Democrats are also pushing for a large supplemental spending package to help federal agencies, health care providers and states cope with the coronavirus. A Senate GOP aide said that side of the aisle was also coming around to that idea, which the White House had earlier wanted kept separate from the stimulus.
Including a supplemental spending component was "essential," according to the aide, who wasn't authorized to speak for the record, particularly to help the Veterans Health Administration and Federal Emergency Management Agency.
Democrats are also pushing for a "stabilization fund" to help states and localities meet budget shortfalls due to steep declines in tax receipts stemming from COVID-19's impact. Ueland and other Republicans Friday pointed out that states have "rainy day funds" totaling some $50 billion overall, but nonetheless Ueland said it was on the table for discussion.

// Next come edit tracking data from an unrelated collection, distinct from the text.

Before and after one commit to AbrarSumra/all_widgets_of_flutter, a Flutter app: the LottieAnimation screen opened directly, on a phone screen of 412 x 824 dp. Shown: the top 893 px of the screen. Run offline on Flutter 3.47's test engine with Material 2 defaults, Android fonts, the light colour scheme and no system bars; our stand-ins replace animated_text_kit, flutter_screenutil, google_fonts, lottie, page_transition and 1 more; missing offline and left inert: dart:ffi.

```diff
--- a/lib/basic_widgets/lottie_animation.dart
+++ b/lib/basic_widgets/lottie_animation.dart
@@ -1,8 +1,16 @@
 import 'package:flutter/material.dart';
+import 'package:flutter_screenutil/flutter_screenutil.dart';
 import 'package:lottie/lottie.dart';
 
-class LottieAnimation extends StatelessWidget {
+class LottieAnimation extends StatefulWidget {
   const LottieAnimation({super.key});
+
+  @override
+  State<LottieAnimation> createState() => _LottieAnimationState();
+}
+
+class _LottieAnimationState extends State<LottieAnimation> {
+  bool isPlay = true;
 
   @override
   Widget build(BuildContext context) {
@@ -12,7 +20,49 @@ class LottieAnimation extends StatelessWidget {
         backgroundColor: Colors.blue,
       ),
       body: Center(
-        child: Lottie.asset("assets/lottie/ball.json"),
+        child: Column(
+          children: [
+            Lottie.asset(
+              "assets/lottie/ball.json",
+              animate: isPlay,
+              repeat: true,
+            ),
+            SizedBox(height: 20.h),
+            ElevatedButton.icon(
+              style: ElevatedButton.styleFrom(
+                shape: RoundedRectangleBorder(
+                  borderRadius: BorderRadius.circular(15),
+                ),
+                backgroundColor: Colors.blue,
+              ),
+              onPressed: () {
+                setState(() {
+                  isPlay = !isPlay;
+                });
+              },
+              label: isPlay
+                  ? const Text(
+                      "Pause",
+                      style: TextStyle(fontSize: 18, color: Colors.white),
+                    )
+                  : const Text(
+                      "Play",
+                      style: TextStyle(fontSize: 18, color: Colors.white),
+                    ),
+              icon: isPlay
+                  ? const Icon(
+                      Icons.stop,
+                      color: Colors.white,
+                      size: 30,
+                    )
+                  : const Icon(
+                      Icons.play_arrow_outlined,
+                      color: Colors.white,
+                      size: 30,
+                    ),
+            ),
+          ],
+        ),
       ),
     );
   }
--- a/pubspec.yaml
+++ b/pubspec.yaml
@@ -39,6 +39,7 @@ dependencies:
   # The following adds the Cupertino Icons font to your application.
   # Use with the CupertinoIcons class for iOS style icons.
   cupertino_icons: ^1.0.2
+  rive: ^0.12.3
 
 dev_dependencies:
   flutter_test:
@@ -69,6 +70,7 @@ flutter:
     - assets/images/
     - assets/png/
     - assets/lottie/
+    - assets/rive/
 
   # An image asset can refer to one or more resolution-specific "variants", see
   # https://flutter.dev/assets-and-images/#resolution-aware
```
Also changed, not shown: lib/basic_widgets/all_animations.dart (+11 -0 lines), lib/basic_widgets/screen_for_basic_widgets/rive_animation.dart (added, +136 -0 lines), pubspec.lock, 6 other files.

“We have heard that from Democrats. We have certainly heard that from the nation’s governors. But we’re not in a position to make any announcements on that tonight," he said. "But we are definitely talking about that.”
Rebates for the poor
Kudlow said the emerging bill would likely retain the centerpiece of the earlier Republican stimulus plan, with $3,400 tax rebates for a family of four. But still in play was the structure of the rebate, with Democrats and some Republicans arguing the original version would shortchange low-income workers because they'd receive checks only half the size of households earning more.
Ueland hinted that the final package would address some of the concerns about unequal rebates in the bill. "We are headed in a very good direction to make sure aid flows directly to lower-income Americans," he said late Friday.
Wyden added that he'd like to see certain corporate tax breaks stripped from the GOP bill, including one provision that would fix a 2017 tax law mistake and help U.S. firms with foreign subsidiaries.
According to records filed with the Senate, companies like Atlanta-based Coca-Cola Co. and the trade association representing hedge funds have been lobbying for standalone legislation, introduced last year by Georgia Rep. John Lewis, a Democrat, and former Sen. Johnny Isakson, R-Ga., to correct the drafting error.
"That is a complete nonstarter for us on our side. Senate Democrats are going to oppose it very strongly and I think the administration will have a very tough time trying to defend that," said Wyden. He added the provision has “nothing to do with COVID-19” and is “fundamentally unfair.”
David Lerman and Paul M. Krawzak contributed to this report.